* [Task to carry out]: Pick out all lines with the word "index" from the records that follow.

* [Exercise data]:
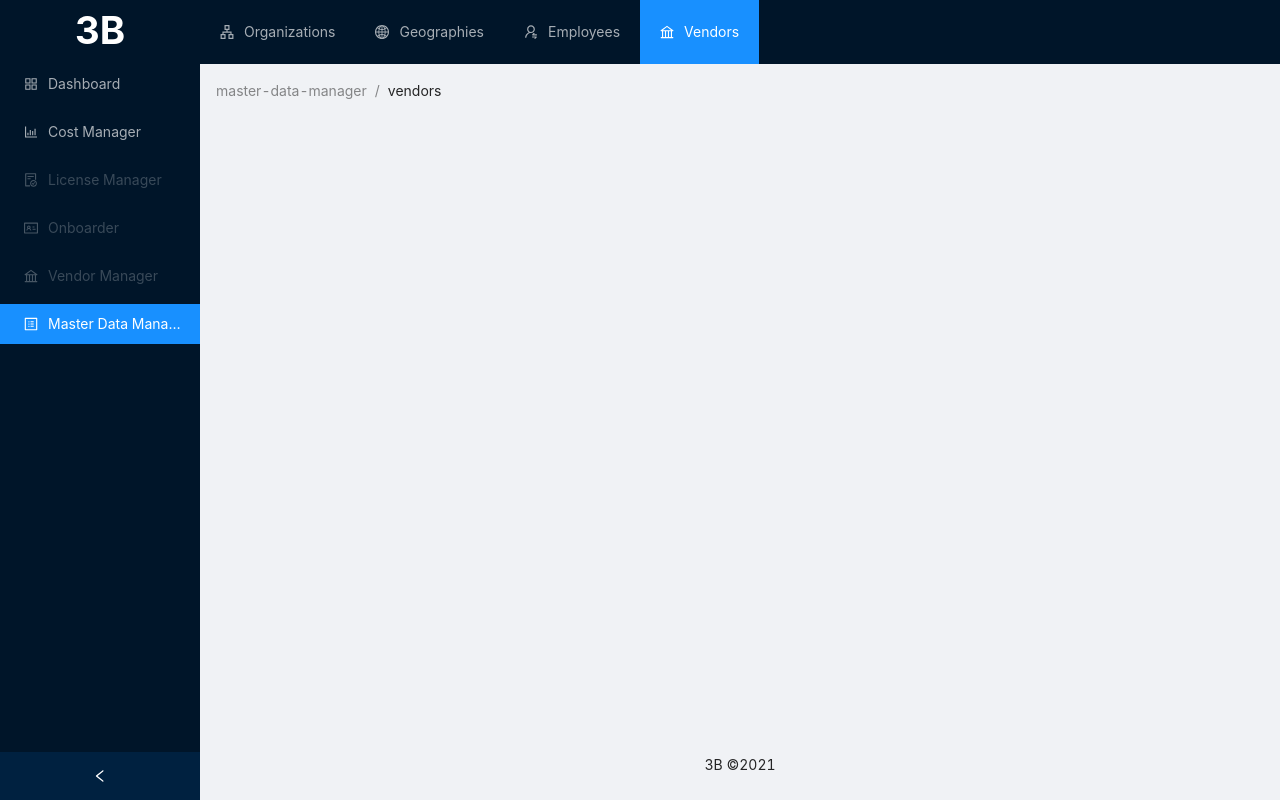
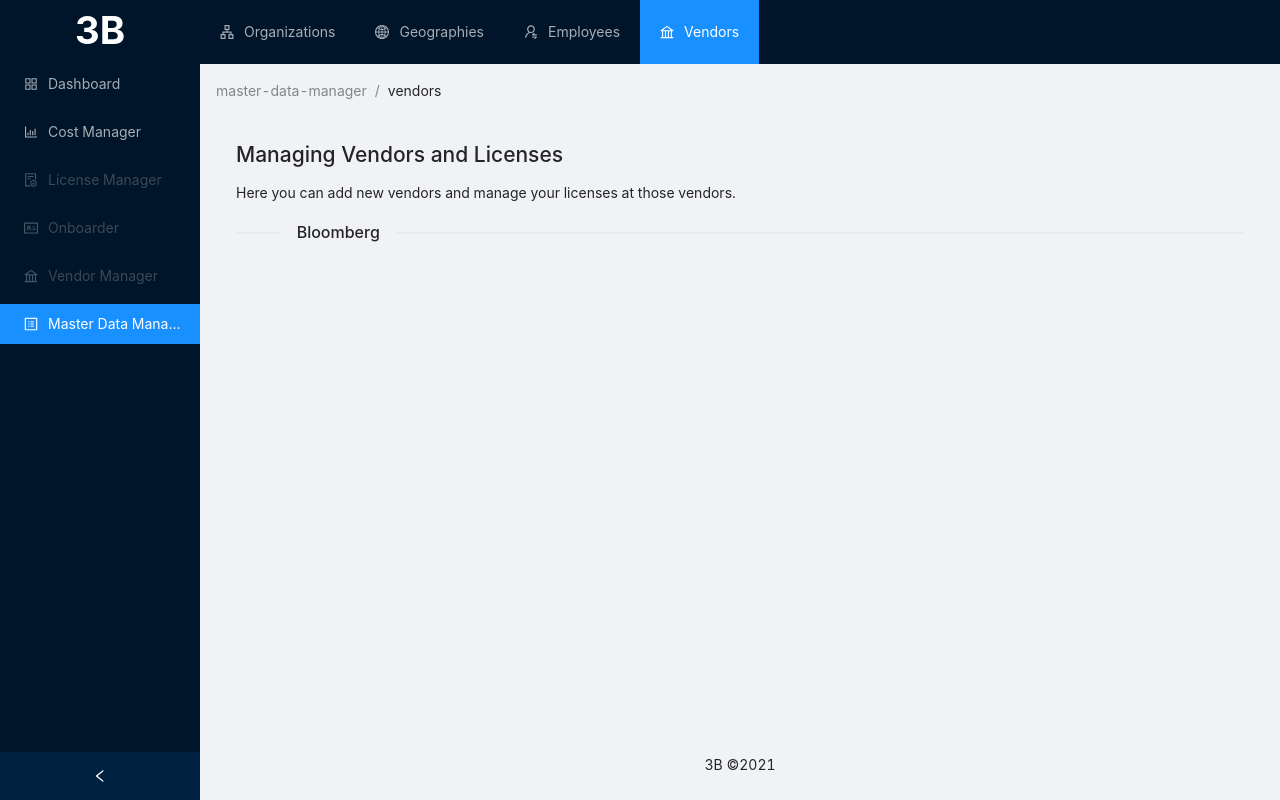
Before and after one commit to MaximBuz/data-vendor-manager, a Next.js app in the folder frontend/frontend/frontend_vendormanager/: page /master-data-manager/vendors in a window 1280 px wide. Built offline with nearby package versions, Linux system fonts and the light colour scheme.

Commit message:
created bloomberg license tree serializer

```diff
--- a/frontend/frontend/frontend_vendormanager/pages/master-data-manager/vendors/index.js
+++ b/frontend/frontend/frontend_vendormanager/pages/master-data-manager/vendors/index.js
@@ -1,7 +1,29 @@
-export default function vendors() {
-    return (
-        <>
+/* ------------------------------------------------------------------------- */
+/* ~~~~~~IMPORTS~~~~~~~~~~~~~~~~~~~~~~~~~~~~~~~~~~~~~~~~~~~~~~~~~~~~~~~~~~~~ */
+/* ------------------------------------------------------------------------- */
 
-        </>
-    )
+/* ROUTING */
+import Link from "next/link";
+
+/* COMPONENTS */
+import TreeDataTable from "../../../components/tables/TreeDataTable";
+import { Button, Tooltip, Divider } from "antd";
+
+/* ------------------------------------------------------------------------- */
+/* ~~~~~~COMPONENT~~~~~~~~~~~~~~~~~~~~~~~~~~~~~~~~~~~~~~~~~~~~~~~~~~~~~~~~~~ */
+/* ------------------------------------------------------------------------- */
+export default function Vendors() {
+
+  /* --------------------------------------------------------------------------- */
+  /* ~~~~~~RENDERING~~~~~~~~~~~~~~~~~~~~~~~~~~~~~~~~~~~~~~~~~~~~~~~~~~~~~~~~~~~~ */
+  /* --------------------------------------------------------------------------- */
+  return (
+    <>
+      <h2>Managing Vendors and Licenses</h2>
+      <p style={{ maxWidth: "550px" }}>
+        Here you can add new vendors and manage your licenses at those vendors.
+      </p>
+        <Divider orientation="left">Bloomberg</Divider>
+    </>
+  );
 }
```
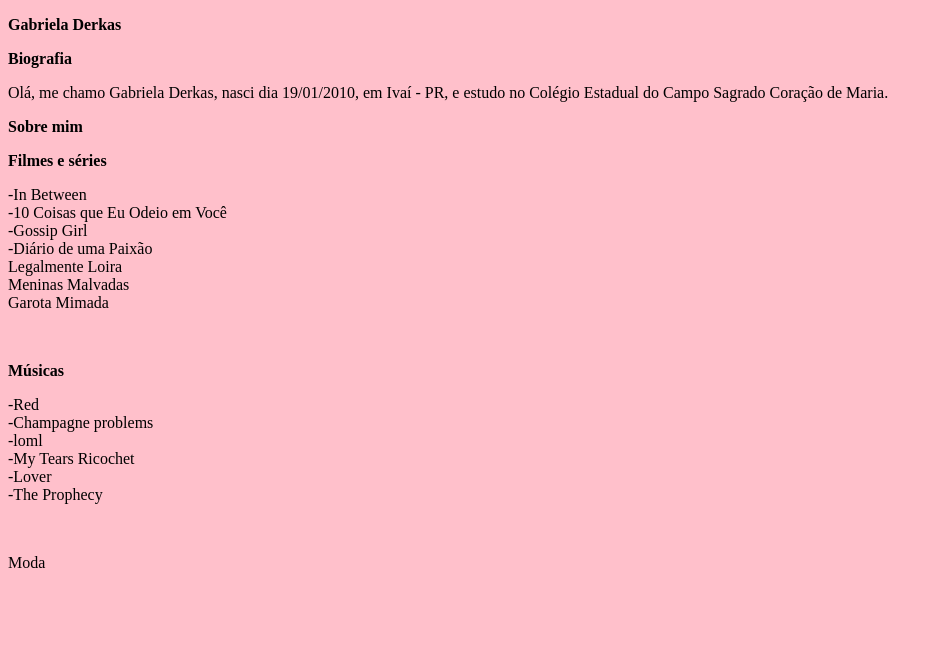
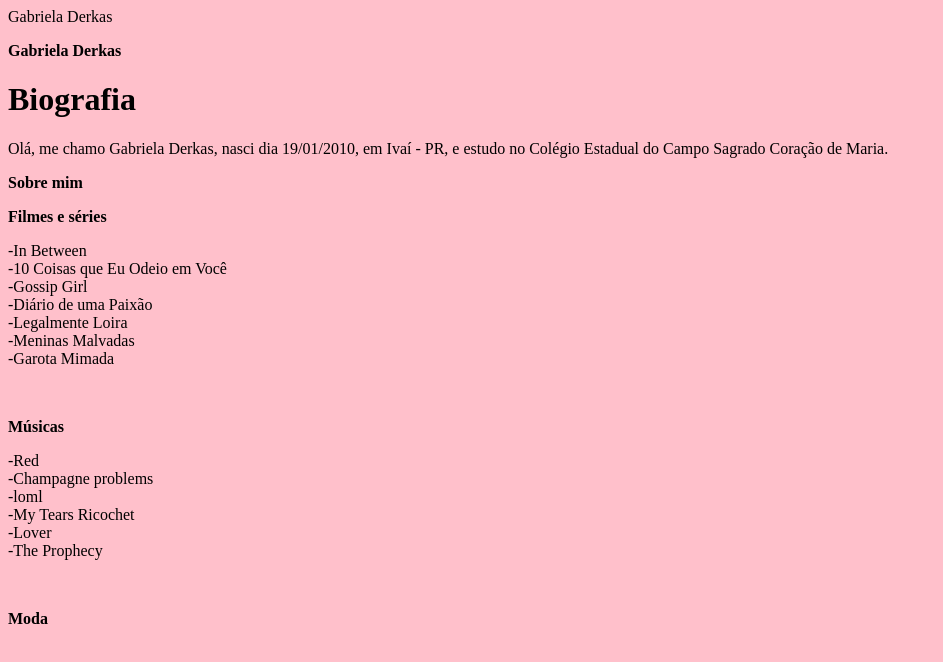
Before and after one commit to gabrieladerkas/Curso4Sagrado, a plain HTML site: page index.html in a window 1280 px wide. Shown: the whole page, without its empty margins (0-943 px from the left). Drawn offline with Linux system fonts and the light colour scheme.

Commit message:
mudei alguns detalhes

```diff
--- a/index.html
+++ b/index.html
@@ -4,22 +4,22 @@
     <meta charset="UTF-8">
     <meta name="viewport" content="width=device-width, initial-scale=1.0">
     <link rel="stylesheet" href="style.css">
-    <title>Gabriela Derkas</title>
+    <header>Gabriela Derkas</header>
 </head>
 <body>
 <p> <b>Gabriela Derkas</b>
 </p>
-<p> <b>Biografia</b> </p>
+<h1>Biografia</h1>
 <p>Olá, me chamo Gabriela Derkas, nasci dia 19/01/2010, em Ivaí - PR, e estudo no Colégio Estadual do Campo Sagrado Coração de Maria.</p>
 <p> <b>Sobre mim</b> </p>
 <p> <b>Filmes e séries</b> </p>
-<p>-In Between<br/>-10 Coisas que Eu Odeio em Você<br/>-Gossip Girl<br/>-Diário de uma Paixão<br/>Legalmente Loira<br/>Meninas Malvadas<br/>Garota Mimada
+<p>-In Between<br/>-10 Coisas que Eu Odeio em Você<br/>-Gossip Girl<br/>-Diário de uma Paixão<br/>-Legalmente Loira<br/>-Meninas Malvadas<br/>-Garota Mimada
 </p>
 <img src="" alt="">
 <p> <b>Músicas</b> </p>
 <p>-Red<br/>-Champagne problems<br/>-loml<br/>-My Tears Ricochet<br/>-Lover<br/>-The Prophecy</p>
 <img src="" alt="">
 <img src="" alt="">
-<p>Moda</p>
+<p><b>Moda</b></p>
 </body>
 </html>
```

* [Result for this task]:
--- a/frontend/frontend/frontend_vendormanager/pages/master-data-manager/vendors/index.js
+++ b/frontend/frontend/frontend_vendormanager/pages/master-data-manager/vendors/index.js
Before and after one commit to gabrieladerkas/Curso4Sagrado, a plain HTML site: page index.html in a window 1280 px wide. Shown: the whole page, without its empty margins (0-943 px from the left). Drawn offline with Linux system fonts and the light colour scheme.
--- a/index.html
+++ b/index.html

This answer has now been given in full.